-- Recorded data --
= = = =
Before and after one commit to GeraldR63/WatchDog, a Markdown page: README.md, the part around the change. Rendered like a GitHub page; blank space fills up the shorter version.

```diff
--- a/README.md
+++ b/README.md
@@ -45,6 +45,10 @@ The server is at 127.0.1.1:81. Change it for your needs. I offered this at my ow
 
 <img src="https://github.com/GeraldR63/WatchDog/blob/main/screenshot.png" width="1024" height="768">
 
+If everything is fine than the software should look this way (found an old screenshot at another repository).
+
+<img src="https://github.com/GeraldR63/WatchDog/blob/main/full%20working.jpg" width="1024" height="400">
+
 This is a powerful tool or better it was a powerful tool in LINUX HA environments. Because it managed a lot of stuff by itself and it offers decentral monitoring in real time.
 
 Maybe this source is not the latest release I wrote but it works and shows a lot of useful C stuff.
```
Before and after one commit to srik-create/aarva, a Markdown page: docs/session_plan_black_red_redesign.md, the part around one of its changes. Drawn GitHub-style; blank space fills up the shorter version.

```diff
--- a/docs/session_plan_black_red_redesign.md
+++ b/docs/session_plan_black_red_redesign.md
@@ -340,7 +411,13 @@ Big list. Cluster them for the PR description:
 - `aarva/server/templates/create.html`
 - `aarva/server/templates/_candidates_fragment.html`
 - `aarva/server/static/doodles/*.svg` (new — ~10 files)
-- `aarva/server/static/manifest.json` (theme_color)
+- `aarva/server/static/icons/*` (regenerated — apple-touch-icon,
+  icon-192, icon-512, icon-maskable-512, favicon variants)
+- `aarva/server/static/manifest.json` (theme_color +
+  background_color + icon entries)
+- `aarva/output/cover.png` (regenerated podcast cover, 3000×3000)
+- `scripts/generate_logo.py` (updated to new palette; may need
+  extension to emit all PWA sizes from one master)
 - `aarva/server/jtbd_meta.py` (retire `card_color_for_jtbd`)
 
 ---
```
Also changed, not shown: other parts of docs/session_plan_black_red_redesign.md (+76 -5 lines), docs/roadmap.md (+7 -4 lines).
= = = =
-- TASK BRIEF --
Whenever a line of the data holds the string "aarva", pick that line out.

-- WRITTEN REPLY --
Before and after one commit to srik-create/aarva, a Markdown page: docs/session_plan_black_red_redesign.md, the part around one of its changes. Drawn GitHub-style; blank space fills up the shorter version.
 - `aarva/server/templates/create.html`
 - `aarva/server/templates/_candidates_fragment.html`
 - `aarva/server/static/doodles/*.svg` (new — ~10 files)
-- `aarva/server/static/manifest.json` (theme_color)
+- `aarva/server/static/icons/*` (regenerated — apple-touch-icon,
+- `aarva/server/static/manifest.json` (theme_color +
+- `aarva/output/cover.png` (regenerated podcast cover, 3000×3000)
 - `aarva/server/jtbd_meta.py` (retire `card_color_for_jtbd`)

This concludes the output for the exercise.